Has it really been ten years since the Escats played their first concert? The answer is that it has, indeed, been a decade since the inception of this musical trio and they have grown from a local San Jose bar band with a homegrown following to a nationally recognized group with fans all over the country. The band was formed by Luis Alonso Naranjo, who plays keyboard, sings and writes most of the songs. Kin Rivera is the drummer/percussionist and Felo Contreras, who joined the band two years ago, is the bassist. Both Contreras and Rivera have each recorded more than three hundred songs in the studio and both were nominated for Latin Grammys in 2007. The band has recorded three albums, each receiving more airplay than the prior one. Their first album, “Para Quien Quiera Que Seas…Donde Quiera Que Estes” was released in 2006. Two years later, the band recorded “Para Que Estes En El Concierto”. Their third album, “Manual Practico Del Amor Y Del Desamor” came out in 2010. Thirteen of their songs from these discs have charted on Costa Rican radio. And it is that radio push that has helped to enhance their popularity, helping to broaden their fan base to extend past the Costa Rican borders, and into Panama, Guatemala and El Salvador and north, into Mexico and the United States.
The band has released a compilation of seventeen songs from their past projects titled, appropriately, “Radio Hits”. In addition to the thirteen songs that spent time on the national charts, the disc offers four new bonus tracks, one of them, “Al Frio Que Hay en Ti” is a live recording.
The band’s musical styles range from ballads and romantic songs to pop and rock. With Naranjo as arranger, the songs are all very slick, lush and polished. From the first album, I think “Tu Nombre” and “Recuerdame” are standout songs, both with strong, melodic singing and a very clean studio sound. All three songs from the second album lean toward a marketable Pop sound, “Que Mas Da” being the most popular. This was the album, I believe, that springboarded the band into being a commercial success. The third album is represented well on this compilation with nearly half the songs originating from it. It also demonstrates how the band has built upon its reputation, producing more hits with each release.
“Radio Hits” is a nice history of the Escats. The songs are historically progressive, so the listener can her the band grow. Naranjo’s keyboard work expands and becomes multi-layered. There is a confidence, a familiarity between the three musicians that meshes throughout their ten years together.

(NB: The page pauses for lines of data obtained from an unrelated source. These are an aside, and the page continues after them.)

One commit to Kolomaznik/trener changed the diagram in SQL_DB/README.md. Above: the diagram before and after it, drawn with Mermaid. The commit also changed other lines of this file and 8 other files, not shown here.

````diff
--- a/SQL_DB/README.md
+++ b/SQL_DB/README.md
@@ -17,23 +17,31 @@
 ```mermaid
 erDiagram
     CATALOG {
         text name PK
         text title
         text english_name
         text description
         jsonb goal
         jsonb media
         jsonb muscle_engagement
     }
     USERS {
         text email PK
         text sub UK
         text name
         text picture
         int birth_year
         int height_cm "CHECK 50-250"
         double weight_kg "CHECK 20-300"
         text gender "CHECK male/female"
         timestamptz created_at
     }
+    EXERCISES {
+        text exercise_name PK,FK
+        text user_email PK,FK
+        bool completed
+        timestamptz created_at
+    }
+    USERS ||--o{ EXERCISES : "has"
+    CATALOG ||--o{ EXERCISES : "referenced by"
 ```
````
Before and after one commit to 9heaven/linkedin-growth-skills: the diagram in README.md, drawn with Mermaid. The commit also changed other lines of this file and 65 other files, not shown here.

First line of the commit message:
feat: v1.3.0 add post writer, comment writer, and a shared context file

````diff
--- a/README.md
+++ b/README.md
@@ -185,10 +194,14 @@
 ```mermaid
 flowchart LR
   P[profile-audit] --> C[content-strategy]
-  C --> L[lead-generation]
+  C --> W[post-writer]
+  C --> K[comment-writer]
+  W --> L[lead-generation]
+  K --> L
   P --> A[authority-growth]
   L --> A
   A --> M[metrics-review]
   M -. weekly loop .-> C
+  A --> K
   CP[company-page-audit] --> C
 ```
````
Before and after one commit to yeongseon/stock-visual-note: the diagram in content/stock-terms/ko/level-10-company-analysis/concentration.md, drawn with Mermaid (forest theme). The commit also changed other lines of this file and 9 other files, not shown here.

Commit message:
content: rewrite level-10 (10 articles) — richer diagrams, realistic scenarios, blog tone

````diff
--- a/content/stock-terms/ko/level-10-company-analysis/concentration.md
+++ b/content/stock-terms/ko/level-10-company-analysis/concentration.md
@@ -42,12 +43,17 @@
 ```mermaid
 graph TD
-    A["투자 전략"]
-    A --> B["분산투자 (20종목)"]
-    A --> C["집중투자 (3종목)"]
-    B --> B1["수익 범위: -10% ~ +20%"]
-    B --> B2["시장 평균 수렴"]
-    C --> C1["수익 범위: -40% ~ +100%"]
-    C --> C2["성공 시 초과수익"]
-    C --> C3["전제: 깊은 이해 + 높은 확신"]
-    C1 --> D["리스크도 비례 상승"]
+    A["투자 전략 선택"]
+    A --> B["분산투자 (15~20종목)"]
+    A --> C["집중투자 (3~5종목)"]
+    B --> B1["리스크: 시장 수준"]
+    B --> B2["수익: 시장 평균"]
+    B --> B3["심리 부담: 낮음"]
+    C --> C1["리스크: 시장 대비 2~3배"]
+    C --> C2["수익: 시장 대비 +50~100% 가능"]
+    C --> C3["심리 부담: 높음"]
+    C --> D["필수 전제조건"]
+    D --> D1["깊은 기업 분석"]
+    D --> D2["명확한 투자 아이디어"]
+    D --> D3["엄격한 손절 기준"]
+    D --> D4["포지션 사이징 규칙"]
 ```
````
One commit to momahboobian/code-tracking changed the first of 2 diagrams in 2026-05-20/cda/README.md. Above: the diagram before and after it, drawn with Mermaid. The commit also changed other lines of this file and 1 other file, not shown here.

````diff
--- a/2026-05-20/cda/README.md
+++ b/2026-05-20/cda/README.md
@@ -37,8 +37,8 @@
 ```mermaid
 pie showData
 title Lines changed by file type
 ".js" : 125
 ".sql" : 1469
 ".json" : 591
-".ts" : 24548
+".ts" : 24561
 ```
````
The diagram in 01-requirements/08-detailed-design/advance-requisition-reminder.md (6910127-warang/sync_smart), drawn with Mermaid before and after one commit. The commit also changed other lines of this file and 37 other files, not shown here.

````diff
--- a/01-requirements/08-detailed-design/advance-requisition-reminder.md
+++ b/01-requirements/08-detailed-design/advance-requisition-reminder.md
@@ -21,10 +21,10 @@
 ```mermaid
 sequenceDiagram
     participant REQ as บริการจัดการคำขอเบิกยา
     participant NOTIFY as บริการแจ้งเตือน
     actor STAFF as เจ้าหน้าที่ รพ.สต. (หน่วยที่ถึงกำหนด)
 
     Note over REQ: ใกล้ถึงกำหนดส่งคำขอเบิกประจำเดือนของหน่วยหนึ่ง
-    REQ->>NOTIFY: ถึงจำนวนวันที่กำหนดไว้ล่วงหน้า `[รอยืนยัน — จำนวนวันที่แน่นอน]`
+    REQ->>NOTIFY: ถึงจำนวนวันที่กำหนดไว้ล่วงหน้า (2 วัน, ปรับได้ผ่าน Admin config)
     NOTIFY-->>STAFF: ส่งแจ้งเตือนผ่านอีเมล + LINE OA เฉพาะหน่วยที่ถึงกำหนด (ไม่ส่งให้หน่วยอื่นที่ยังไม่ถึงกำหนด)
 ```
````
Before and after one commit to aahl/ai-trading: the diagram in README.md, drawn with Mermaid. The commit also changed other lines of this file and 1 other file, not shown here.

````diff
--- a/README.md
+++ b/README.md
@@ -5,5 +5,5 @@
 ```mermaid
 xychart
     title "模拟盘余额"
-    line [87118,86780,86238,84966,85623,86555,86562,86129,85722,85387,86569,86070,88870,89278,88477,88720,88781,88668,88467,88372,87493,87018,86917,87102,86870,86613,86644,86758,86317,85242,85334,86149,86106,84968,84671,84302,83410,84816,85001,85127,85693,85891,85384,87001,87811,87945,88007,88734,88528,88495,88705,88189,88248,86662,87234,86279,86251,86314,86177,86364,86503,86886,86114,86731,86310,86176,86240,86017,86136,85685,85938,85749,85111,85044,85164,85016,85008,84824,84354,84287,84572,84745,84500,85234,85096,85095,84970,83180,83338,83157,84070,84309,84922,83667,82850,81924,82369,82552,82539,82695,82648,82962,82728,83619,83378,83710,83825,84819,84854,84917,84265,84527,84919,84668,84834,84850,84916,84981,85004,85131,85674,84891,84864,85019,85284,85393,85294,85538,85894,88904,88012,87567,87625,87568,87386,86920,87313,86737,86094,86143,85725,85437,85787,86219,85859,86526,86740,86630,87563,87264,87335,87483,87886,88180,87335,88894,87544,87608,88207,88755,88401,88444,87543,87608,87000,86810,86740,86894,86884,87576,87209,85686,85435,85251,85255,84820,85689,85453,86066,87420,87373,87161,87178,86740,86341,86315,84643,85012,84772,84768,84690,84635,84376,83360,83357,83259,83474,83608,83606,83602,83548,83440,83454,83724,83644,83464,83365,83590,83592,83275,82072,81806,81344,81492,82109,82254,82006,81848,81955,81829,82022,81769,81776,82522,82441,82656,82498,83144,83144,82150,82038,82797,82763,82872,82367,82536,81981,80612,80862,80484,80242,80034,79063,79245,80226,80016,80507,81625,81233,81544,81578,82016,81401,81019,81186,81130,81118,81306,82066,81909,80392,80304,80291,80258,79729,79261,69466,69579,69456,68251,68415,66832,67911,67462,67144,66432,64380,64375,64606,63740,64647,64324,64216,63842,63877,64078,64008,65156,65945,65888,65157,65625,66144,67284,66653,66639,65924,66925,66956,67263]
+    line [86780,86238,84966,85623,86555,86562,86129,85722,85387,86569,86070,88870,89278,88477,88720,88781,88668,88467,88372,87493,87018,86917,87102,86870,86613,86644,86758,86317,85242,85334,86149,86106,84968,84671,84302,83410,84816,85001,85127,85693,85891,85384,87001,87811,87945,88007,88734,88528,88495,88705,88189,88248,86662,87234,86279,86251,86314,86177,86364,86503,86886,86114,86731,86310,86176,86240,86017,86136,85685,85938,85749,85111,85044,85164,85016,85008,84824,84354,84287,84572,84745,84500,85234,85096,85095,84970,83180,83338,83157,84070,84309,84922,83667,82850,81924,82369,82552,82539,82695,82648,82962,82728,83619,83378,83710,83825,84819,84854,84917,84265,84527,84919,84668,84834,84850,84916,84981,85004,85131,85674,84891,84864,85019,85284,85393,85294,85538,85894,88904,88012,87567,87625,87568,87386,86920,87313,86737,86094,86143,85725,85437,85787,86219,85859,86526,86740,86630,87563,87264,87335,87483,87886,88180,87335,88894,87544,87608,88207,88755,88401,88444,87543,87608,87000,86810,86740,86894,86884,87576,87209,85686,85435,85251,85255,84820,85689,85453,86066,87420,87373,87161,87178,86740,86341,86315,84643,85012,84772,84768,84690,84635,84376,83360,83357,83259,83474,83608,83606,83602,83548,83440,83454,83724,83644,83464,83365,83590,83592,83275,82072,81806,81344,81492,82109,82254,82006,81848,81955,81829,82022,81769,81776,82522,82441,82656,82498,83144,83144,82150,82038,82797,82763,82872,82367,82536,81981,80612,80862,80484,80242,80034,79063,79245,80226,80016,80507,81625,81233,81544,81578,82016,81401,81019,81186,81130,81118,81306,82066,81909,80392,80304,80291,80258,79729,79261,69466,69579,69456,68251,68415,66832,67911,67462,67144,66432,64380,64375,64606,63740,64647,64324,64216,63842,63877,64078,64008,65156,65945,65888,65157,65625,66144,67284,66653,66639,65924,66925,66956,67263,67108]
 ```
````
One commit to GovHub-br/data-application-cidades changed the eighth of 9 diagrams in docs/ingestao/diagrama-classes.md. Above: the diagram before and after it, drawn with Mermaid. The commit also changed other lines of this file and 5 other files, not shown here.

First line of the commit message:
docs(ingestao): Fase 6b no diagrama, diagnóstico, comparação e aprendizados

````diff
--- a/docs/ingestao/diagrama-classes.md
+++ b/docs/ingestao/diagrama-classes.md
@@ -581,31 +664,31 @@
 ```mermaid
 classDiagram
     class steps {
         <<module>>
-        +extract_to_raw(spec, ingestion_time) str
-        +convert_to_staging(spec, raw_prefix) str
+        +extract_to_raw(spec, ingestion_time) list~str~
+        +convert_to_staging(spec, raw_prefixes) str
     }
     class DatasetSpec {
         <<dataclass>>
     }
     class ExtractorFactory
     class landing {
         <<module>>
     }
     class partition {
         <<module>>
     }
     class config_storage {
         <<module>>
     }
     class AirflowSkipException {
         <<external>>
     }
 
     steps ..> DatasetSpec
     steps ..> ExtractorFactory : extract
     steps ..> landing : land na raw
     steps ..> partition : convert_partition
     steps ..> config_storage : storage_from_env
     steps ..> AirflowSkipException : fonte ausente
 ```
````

I do wish there had been more information provided with the disc, liner notes to expand some of the information. For example, as an official music nerd, I’d like to know who played guitar on a few of the tracks. It will be interesting to watch them mature together over the upcoming decade.
The Escats CD is available at Jaime Peligro book store in Playa Tamarindo, where they will gladly sample the music for their customers.